A complete sentence contains a topic and a predicate. Alissa Zucker, an essay writer, says that subjects and predicates are often made of one word or many words – which is why an entire sentence will be only two words long and an incomplete sentence or fragment could contain dozens of words. Here are some two-word sentences:
Here are some two word fragments:
The subject is the main character of a sentence: the person, place, or thing that carries out the action. a subject matter might be one noun, like house, pardon, or pillow, for instance.
A complete subject is formed from the easy subject and every one its modifiers, and it should contain several words, as during this example:
The wiry Little Dog with a white patch on his head ate your food.
The noun dog is that the simple subject, and also the entire phrase (in bold) is that the complete subject.
The predicate is that the part that gives the action and extra information. The verb is that the main a part of a predicate, that the predicate might be one verb like stands, puffs, or plows.
In the sentences below, the topic is in bold and also the predicate is in italics.
My dog likes to drink quandary.
Every February is brief.
People who board glass houses shouldn’t throw stones.
Recognize the Parts of Speech
A sentence must have a theme and a verb, as stated above. (The verb is within the predicate.) There are some more parts of speech you must be ready to recognize:
Adjective: modifies a noun.
Adverb: modifies a verb, adjective, or another adverb.

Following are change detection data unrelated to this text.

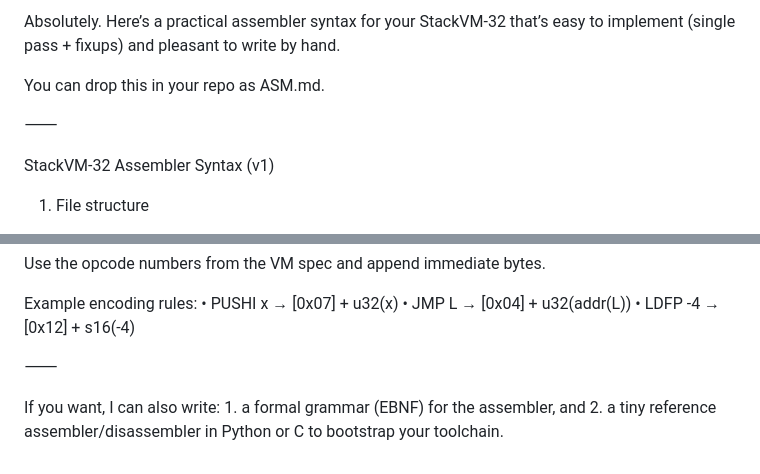
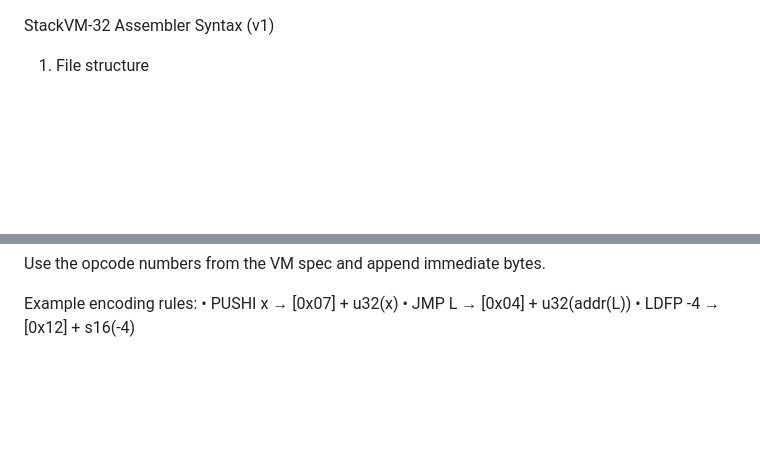
Before and after one commit to nickzinn/zmanLang, a Markdown page: spec-assembler.md, 2 parts joined by grey strips. Rendered like a GitHub page; blank space fills up the shorter version.

```diff
--- a/spec-assembler.md
+++ b/spec-assembler.md
@@ -1,10 +1,3 @@
-
-Absolutely. Here’s a practical assembler syntax for your StackVM-32 that’s easy to implement (single pass + fixups) and pleasant to write by hand.
-
-You can drop this in your repo as ASM.md.
-
-⸻
-
 StackVM-32 Assembler Syntax (v1)
 
 1) File structure
@@ -340,9 +333,3 @@ Example encoding rules:
     •    PUSHI x → [0x07] + u32(x)
     •    JMP L   → [0x04] + u32(addr(L))
     •    LDFP -4 → [0x12] + s16(-4)
-
-⸻
-
-If you want, I can also write:
-    1.    a formal grammar (EBNF) for the assembler, and
-    2.    a tiny reference assembler/disassembler in Python or C to bootstrap your toolchain.
```
Also changed, not shown: spec.md (+0 -7 lines).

Pronoun: words like his, her, our that replace a noun.
Preposition: words wish to, on, thereunder link a noun to a different word.

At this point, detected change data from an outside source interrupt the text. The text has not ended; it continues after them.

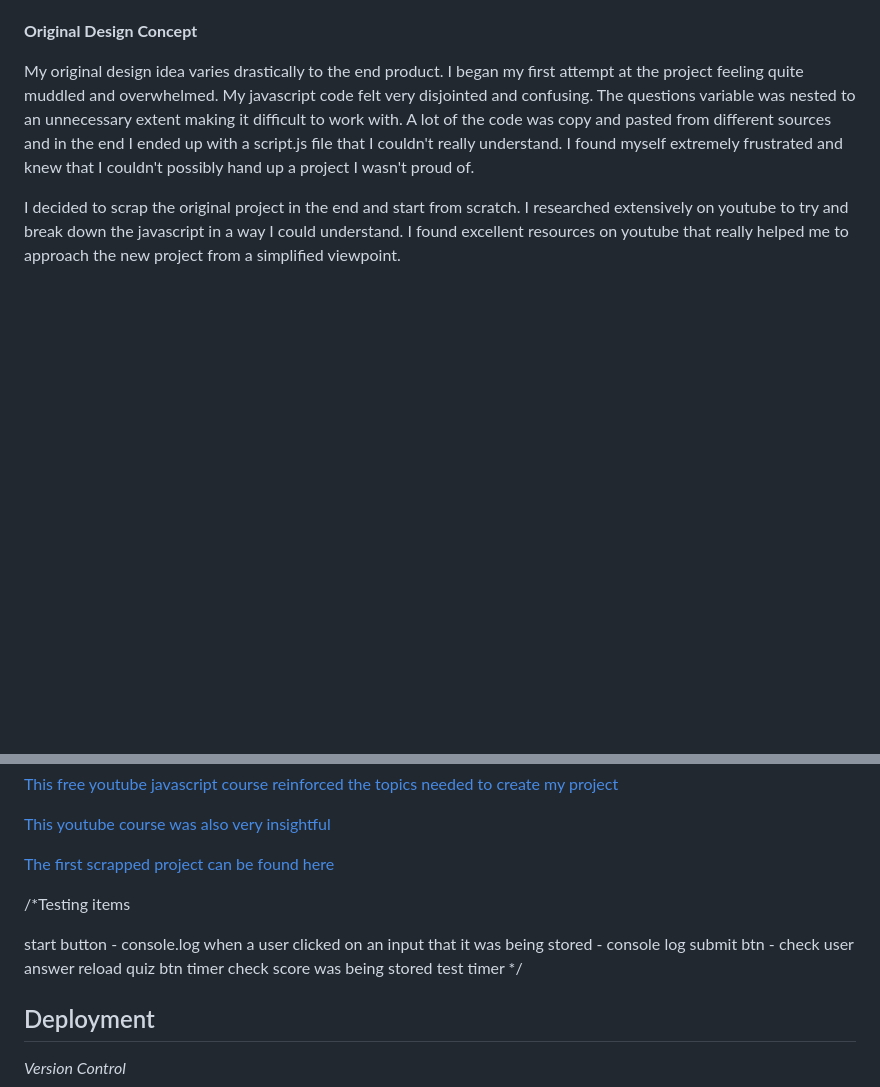
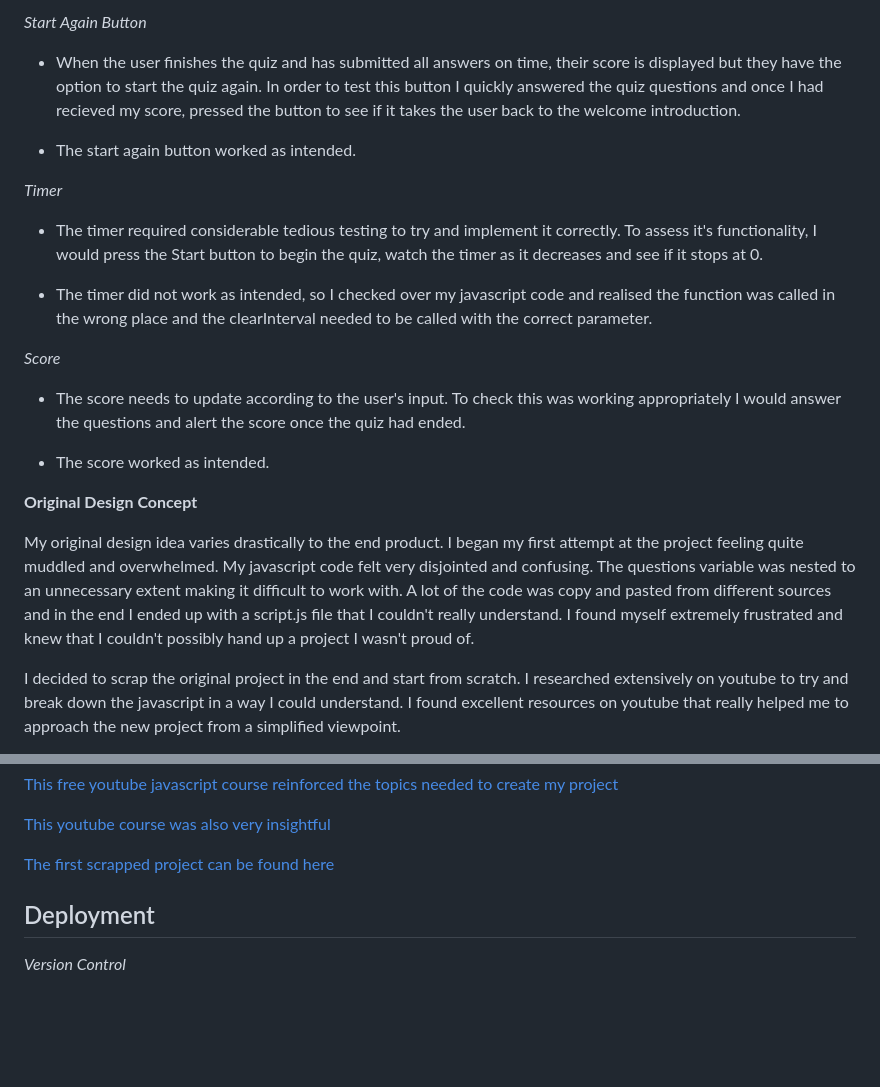
Before and after one commit to erincunningham7/project-portfolio-two-, a Markdown page: README.md, 2 parts joined by grey strips. GitHub-like rendering; blank space fills up the shorter version.

```diff
--- a/README.md
+++ b/README.md
@@ -208,3 +247,20 @@ Testing has been executed on the following browsers:
+*Start Again Button*
+
+* When the user finishes the quiz and has submitted all answers on time, their score is displayed but they have the option to start the quiz again. In order to test this button I quickly answered the quiz questions and once I had recieved my score, pressed the button to see if it takes the user back to the welcome introduction.
+
+* The start again button worked as intended.
+
+*Timer*
+
+* The timer required considerable tedious testing to try and implement it correctly. To assess it's functionality, I would press the Start button to begin the quiz, watch the timer as it decreases and see if it stops at 0.
+
+* The timer did not work as intended, so I checked over my javascript code and realised the function was called in the wrong place and the clearInterval needed to be called with the correct parameter.
+
+*Score*
+
+* The score needs to update according to the user's input. To check this was working appropriately I would answer the questions and alert the score once the quiz had ended.
+
+* The score worked as intended.
 
 
 **Original Design Concept**
@@ -220,22 +276,6 @@ I decided to scrap the original project in the end and start from scratch. I res
 [This youtube course was also very insightful](https://youtu.be/jS4aFq5-91M)
 
 [The first scrapped project can be found here](https://erincunningham7.github.io/project-portfolio-two-original/)
-
-
-/*Testing items
-
-start button - console.log
-when a user clicked on an input that it was being stored - console log
-submit btn - check user answer
-reload quiz btn
-timer
-check score was being stored
-test timer */
-
-
-
-
-
 
 <a name="deployment"></a>
 
```
Also changed, not shown: other parts of README.md (+43 -4 lines).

Conjunction: joins clauses or sentences together.
Interjection: a brief exclamation (Oh boy!)
Understand the Difference between a Clause and a Phrase
A phrase could be a group of words that doesn't contain a theme and a predicate. Obviously, a phrase can't be a sentence, because it'll be missing one amongst those two mandatory components! These are phrases:
Behind the house
The giant octopus
Every pebble on the beach
Pulling a wagon
A clause contains an issue and a predicate – so it sometimes works sort of a little sentence within a sentence. A clause that's independent is simply sort of a sentence, because it completes a message.
I visited the shop before I ate.
A clause that's dependent cannot stand alone to complete a transparent message, because it contains a dependent marker like before, after, once, because, or since. There are more words that may function dependent markers. They simply suggest that more information is following.
These are dependent clauses. Notice how the dependent marker in italics causes the message to sound incomplete.
Since I visited the shop
Dogs like bones because
After you sign the contract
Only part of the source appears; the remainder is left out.